an effort to mitigate the risks and proliferation of computer viruses,
worms, and spam, many Internet Service Providers (ISPs) are implementing
various controls over incoming and outgoing email service. Some of
these controls and processes may affect the way members of the FDU
community receive and/or send Email, primarily from off campus locations.
This memo serves to offer three solutions that users can implement
should their ISP block, or begin blocking, outgoing Email.
The methodology implemented by many ISPs, and under consideration
by many others, is to block Port 25 traffic. This implies that outgoing
email traffic will either need to go out through the ISP’s
email server or it will be blocked. Therefore, members of the FDU
community using an email client such as Outlook or Pegasus Mail,

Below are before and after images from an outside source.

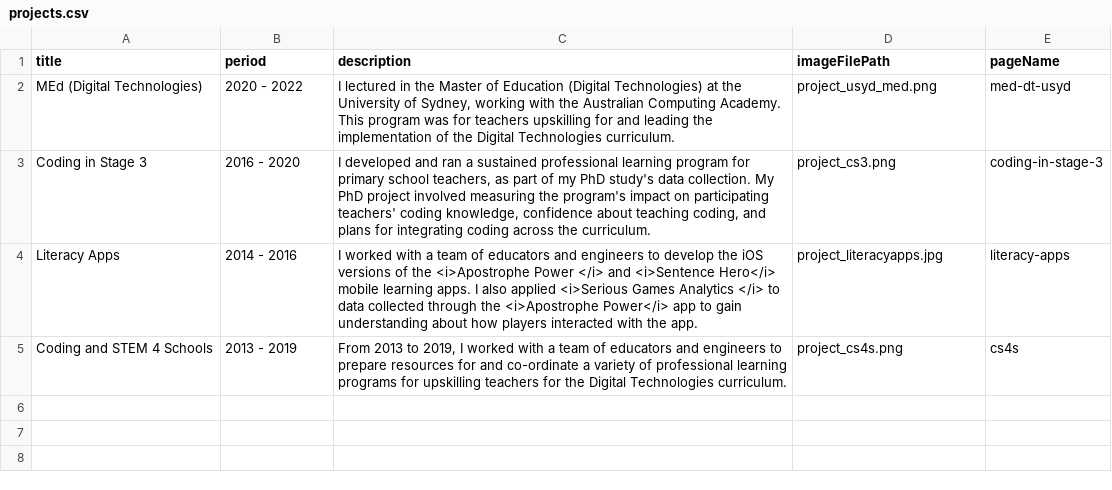
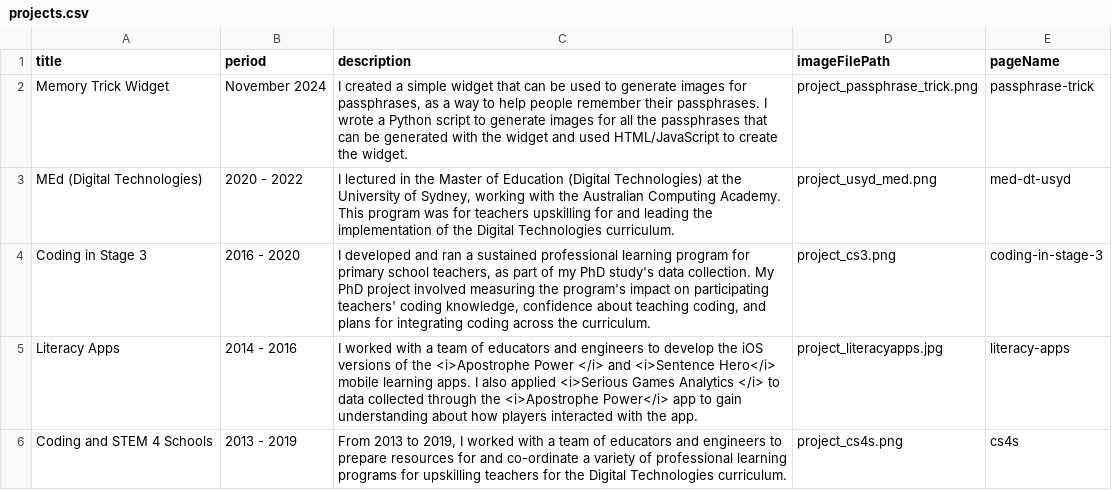
Before and after one commit to hckmd/hckmd.github.io, a CSV file: _data/projects.csv, drawn as a sheet; the diff names each change by its address in the sheet, - before the commit and + after, or states it on an @@ line.

Commit message:
Adds memory trick widget project page
Also some minor tweaks to wording on site and updating front page to include link to memory trick widget

```diff
--- a/_data/projects.csv
+++ b/_data/projects.csv
+row 2: Memory Trick Widget | November 2024 | I created a simple widget that can be used to generate images for passphrases, as a way to help people remember their passphrases. I wrote a Python script to generate images for all the passphrases that can be generated with the widget and used HTML/JavaScript to create the widget. | project_passphrase_trick.png | passphrase-trick
```
Also changed, not shown: 11 other files.
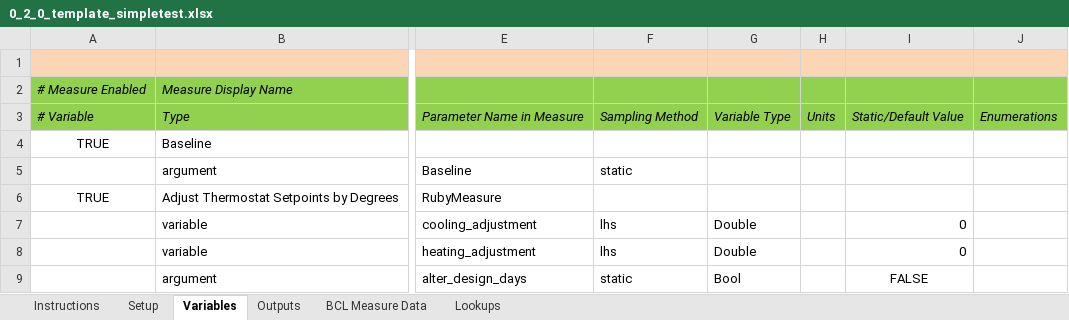
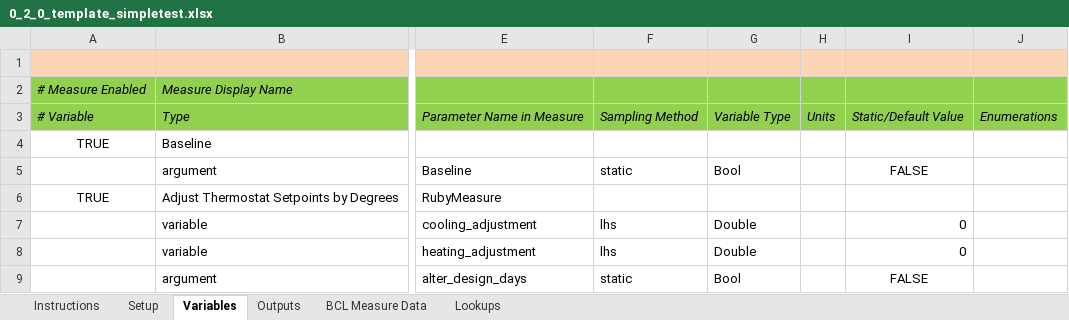
Before and after one commit to NREL/OpenStudio-analysis-gem, an Excel workbook: spec/files/0_2_0_template_simpletest.xlsx, sheet Variables, drawn as a sheet; only a part is shown, gaps mark what is left out; values as stored, in another font and other column widths than the file's, no borders; the diff names each change by its address in the sheet, - before the commit and + after, or states it on an @@ line.

```diff
--- a/spec/files/0_2_0_template_simpletest.xlsx (sheet Variables)
+++ b/spec/files/0_2_0_template_simpletest.xlsx (sheet Variables)
-G5: (empty)
+G5: Bool
-I5: (empty)
+I5: FALSE
```
Also changed, not shown: spec/files/0_1_09_small_list_incomplete.xlsx, 10 other files.
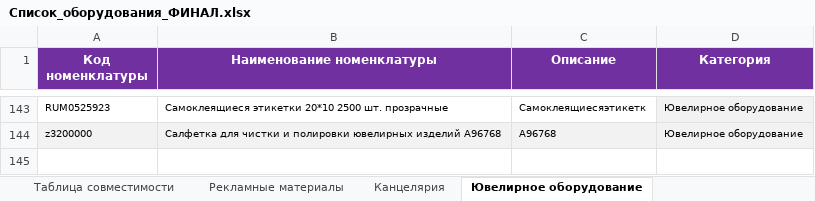
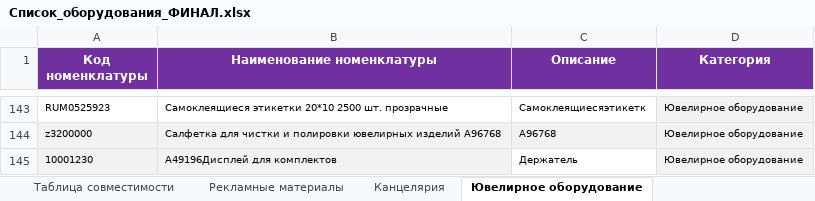
Before and after one commit to skbmaksim82-byte/Portal-zakazov, an Excel workbook: Список_оборудования_ФИНАЛ.xlsx, sheet Ювелирное оборудование, drawn as a sheet; only a part is shown, gaps mark what is left out; values as stored, in another font and other column widths than the file's, no borders; the diff names each change by its address in the sheet, - before the commit and + after, or states it on an @@ line.

Commit message:
Add files via upload

```diff
--- a/Список_оборудования_ФИНАЛ.xlsx (sheet Ювелирное оборудование)
+++ b/Список_оборудования_ФИНАЛ.xlsx (sheet Ювелирное оборудование)
+row 145: 10001230 | A49196Дисплей для комплектов | Держатель | Ювелирное оборудование
```
Also changed, not shown: sheet Рекламные материалы.
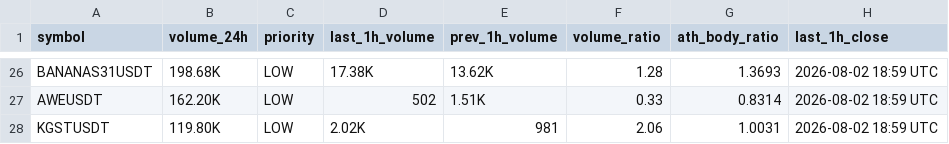
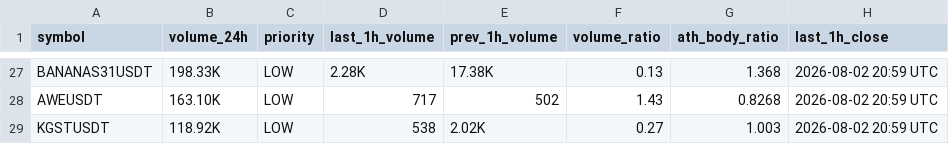
Before and after one commit to berkantbozdag/crypto-signal-bot, a CSV file: results/scan_latest.csv, drawn as a sheet; only a part is shown, gaps mark what is left out; addresses are those after the commit; the diff covers the shown part only; the diff names each change by its address in the sheet, - before the commit and + after, or states it on an @@ line.

```diff
--- a/results/scan_latest.csv
+++ b/results/scan_latest.csv
-B27 (volume_24h): 198.68K
+B27 (volume_24h): 198.33K
-D27 (last_1h_volume): 17.38K
+D27 (last_1h_volume): 2.28K
-E27 (prev_1h_volume): 13.62K
+E27 (prev_1h_volume): 17.38K
-F27 (volume_ratio): 1.28
+F27 (volume_ratio): 0.13
-G27 (ath_body_ratio): 1.3693
+G27 (ath_body_ratio): 1.368
-H27:H29 (last_1h_close): 2026-08-02 18:59 UTC
+H27:H29 (last_1h_close): 2026-08-02 20:59 UTC
-B28 (volume_24h): 162.20K
+B28 (volume_24h): 163.10K
-D28 (last_1h_volume): 502
+D28 (last_1h_volume): 717
-E28 (prev_1h_volume): 1.51K
+E28 (prev_1h_volume): 502
-F28 (volume_ratio): 0.33
+F28 (volume_ratio): 1.43
-G28 (ath_body_ratio): 0.8314
+G28 (ath_body_ratio): 0.8268
-B29 (volume_24h): 119.80K
+B29 (volume_24h): 118.92K
-D29 (last_1h_volume): 2.02K
+D29 (last_1h_volume): 538
-E29 (prev_1h_volume): 981
+E29 (prev_1h_volume): 2.02K
-F29 (volume_ratio): 2.06
+F29 (volume_ratio): 0.27
-G29 (ath_body_ratio): 1.0031
+G29 (ath_body_ratio): 1.003
```
Also changed, not shown: 2 added rows, 1 removed row and 137 edited cells elsewhere in this file, state/last_hour_snapshot.csv, 3 other files.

configured to use the FDU mail server for incoming and outgoing
mail, will be unable to send mail using their ISP’s connection.
There are three methodologies that can be implemented to alleviate

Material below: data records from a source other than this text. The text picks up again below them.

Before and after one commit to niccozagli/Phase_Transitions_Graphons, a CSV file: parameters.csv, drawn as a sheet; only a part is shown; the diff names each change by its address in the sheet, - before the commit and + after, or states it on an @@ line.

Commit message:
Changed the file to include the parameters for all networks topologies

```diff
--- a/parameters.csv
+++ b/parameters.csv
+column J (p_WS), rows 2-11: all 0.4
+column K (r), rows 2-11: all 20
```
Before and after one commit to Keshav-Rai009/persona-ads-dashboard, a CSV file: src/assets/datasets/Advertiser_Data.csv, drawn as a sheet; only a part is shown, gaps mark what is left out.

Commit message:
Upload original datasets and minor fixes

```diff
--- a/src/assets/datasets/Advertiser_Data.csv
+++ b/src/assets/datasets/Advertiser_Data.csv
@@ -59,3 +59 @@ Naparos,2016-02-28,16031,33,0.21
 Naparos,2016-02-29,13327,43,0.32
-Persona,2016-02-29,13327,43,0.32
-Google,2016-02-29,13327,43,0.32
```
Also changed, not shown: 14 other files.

the difficulties in accessing email if an ISP has blocked Port 25
Users can access E-mail using the NetID interface, accessible
from any web browser. Using the NetID interface provides a direct
connection to the FDU email server and bypasses Port 25 traffic
blocking. The NetID interface can be accessed from any browser,
is ISP independent, and offers the most ubiquitous service.
Users can implement a Virtual Private Network (VPN) connection between
their computer and the FDU network. This methodology offers secure
remote access to university network resources and the Internet.
However, this does require the installation and configuration of
VPN client software on a user’s computer.
Users can create additional email client configurations that will
access email using different incoming and outgoing email servers,
depending upon user location. For example, Outlook can be configured
to have two or more client configurations. One configuration might
be used when the user is logged onto the FDU network while on campus,
and another might be used when the user is at home using an ISP.
Each configuration will be set up to use the correct incoming and
outgoing email servers.
Detailed information regarding establishing a VPN connection, or
creating additional email client profiles, can be found at following
How to download and install VPN software
for Windows 2000/XP/Vista
How to configure Outlook Express to use my
home ISP Outgoing mail server
How to configure Outlook 2002 to use my home
ISP Outgoing mail server
How to configure Outlook 2003 to use my home
ISP Outgoing mail server
Additionally, users may contact the University Technical Assistance
Center (UTAC) at extension 8822 for guidance and support. The UTAC
is available 24x7 to assist you.
It should be noted that Port 25 blocking is implemented by ISPs
and not FDU. In response, the technical teams at FDU will continue
to monitor industry trending and offer up proactive measures to
minimize disruption to important services.